-- Opening Marker --

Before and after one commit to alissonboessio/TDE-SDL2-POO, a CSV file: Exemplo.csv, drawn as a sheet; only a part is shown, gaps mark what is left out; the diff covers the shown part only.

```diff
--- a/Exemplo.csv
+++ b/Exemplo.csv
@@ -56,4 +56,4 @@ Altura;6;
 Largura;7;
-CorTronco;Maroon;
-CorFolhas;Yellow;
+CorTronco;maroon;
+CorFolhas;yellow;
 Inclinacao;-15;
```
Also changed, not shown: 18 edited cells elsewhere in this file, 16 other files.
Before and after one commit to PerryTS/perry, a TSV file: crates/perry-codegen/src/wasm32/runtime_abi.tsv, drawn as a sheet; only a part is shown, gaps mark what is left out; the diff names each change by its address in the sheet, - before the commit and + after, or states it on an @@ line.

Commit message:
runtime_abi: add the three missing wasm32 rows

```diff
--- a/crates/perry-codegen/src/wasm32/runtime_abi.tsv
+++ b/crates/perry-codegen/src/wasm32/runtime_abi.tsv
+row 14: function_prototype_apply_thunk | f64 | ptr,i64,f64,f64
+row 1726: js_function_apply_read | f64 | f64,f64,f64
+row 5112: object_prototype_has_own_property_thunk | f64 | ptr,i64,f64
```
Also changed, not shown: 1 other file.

-- Closing Marker --
-- Opening Marker --

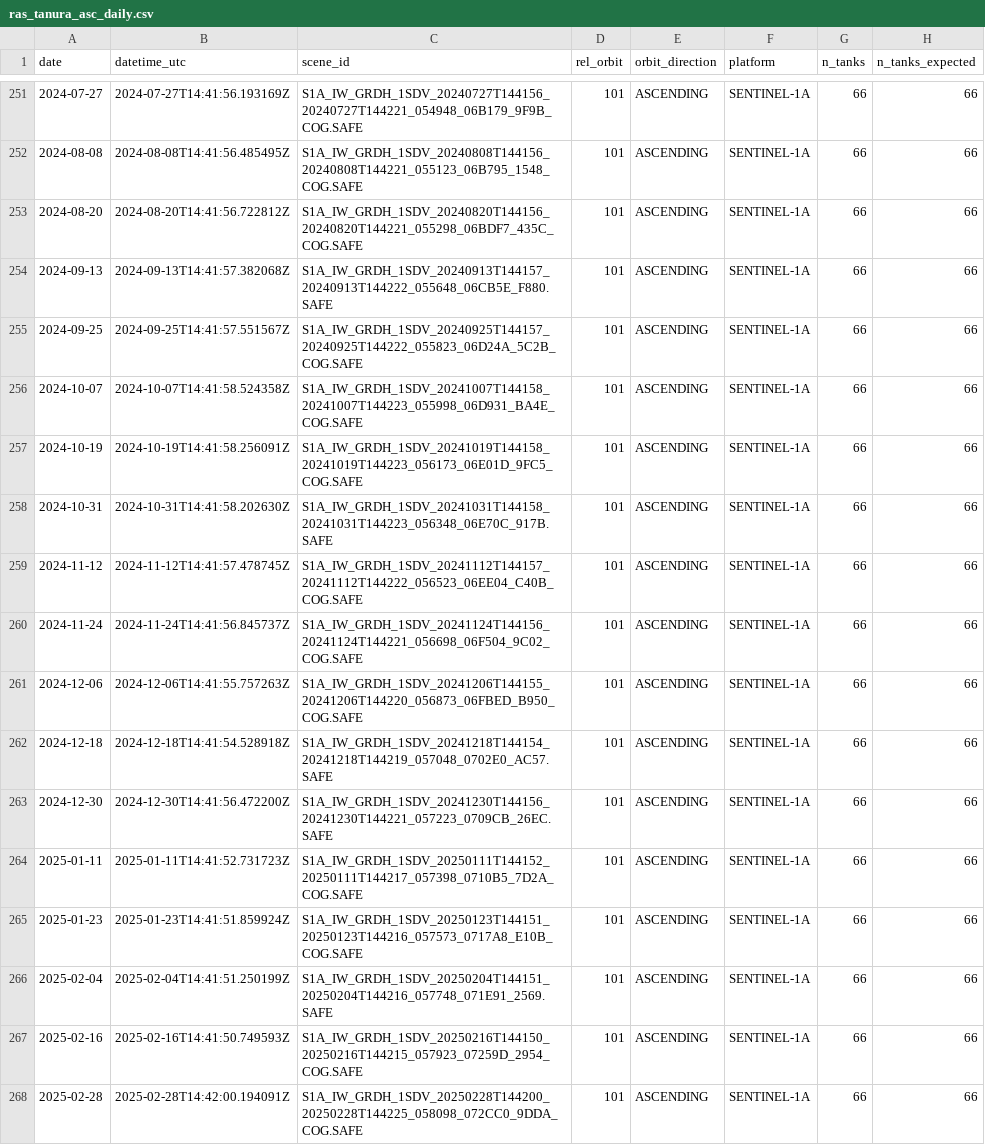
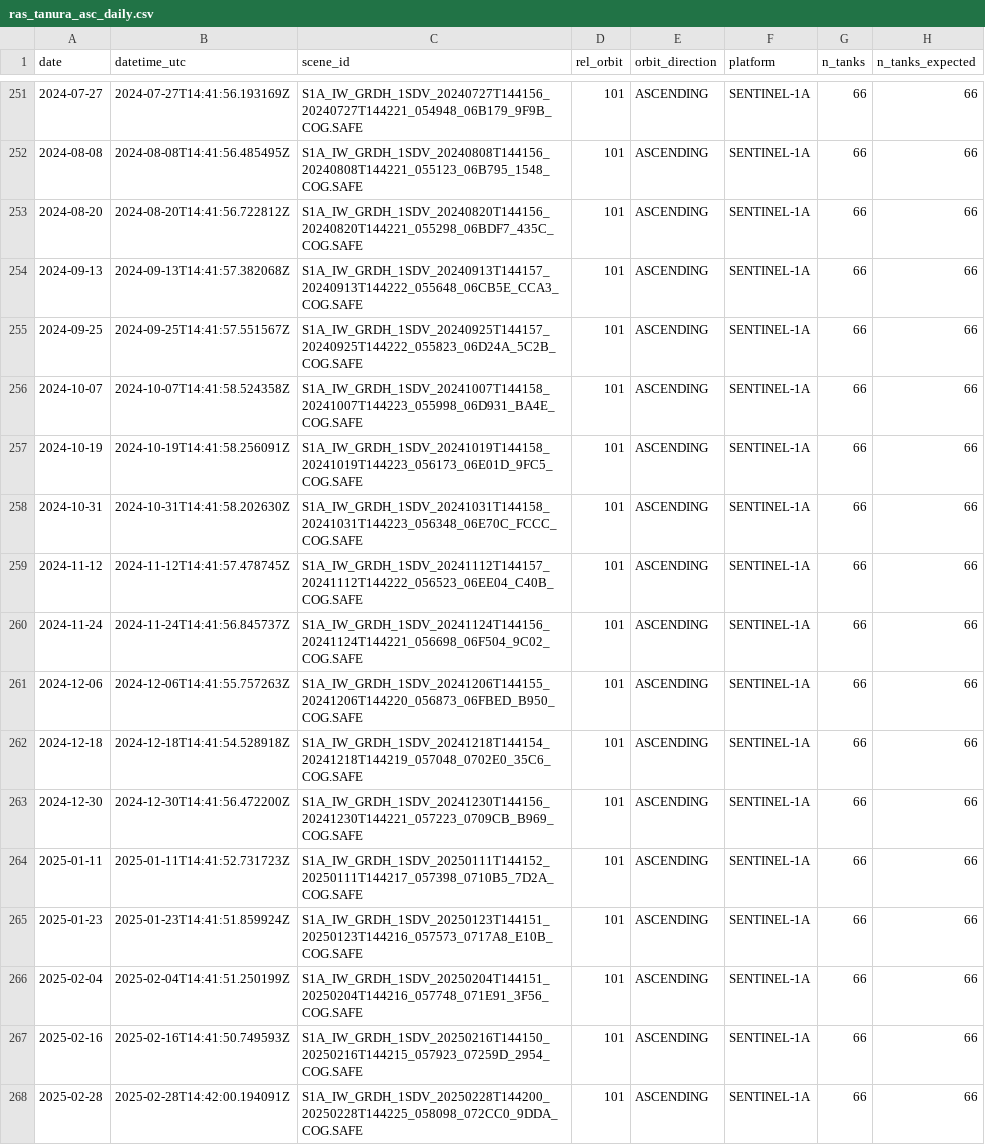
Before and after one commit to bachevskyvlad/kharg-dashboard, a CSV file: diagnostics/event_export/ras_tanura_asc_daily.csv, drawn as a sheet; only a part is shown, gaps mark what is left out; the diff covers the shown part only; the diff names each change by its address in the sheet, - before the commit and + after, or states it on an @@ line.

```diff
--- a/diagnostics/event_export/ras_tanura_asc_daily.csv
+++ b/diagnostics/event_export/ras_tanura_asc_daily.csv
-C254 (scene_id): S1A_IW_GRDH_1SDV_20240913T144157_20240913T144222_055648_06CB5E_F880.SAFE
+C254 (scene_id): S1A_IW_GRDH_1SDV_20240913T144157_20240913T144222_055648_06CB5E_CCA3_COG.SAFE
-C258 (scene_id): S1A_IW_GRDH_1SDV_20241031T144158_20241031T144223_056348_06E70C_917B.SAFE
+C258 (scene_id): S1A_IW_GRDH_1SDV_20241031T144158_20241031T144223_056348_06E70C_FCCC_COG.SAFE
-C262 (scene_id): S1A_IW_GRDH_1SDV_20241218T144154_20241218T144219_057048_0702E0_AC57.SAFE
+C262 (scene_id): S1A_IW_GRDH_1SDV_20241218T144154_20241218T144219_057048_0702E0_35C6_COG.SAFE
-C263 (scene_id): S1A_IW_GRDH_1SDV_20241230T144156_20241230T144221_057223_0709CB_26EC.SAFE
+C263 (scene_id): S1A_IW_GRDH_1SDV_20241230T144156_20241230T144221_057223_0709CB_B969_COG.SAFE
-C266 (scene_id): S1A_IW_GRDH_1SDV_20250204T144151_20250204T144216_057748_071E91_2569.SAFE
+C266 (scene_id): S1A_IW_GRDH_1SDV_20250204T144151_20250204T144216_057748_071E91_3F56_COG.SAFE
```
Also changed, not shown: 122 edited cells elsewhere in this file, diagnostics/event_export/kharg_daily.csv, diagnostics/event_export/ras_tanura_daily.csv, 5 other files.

-- Closing Marker --

Once you have checked the entries above, say how many lines include the word "SAFE", and nothing beyond the number.

10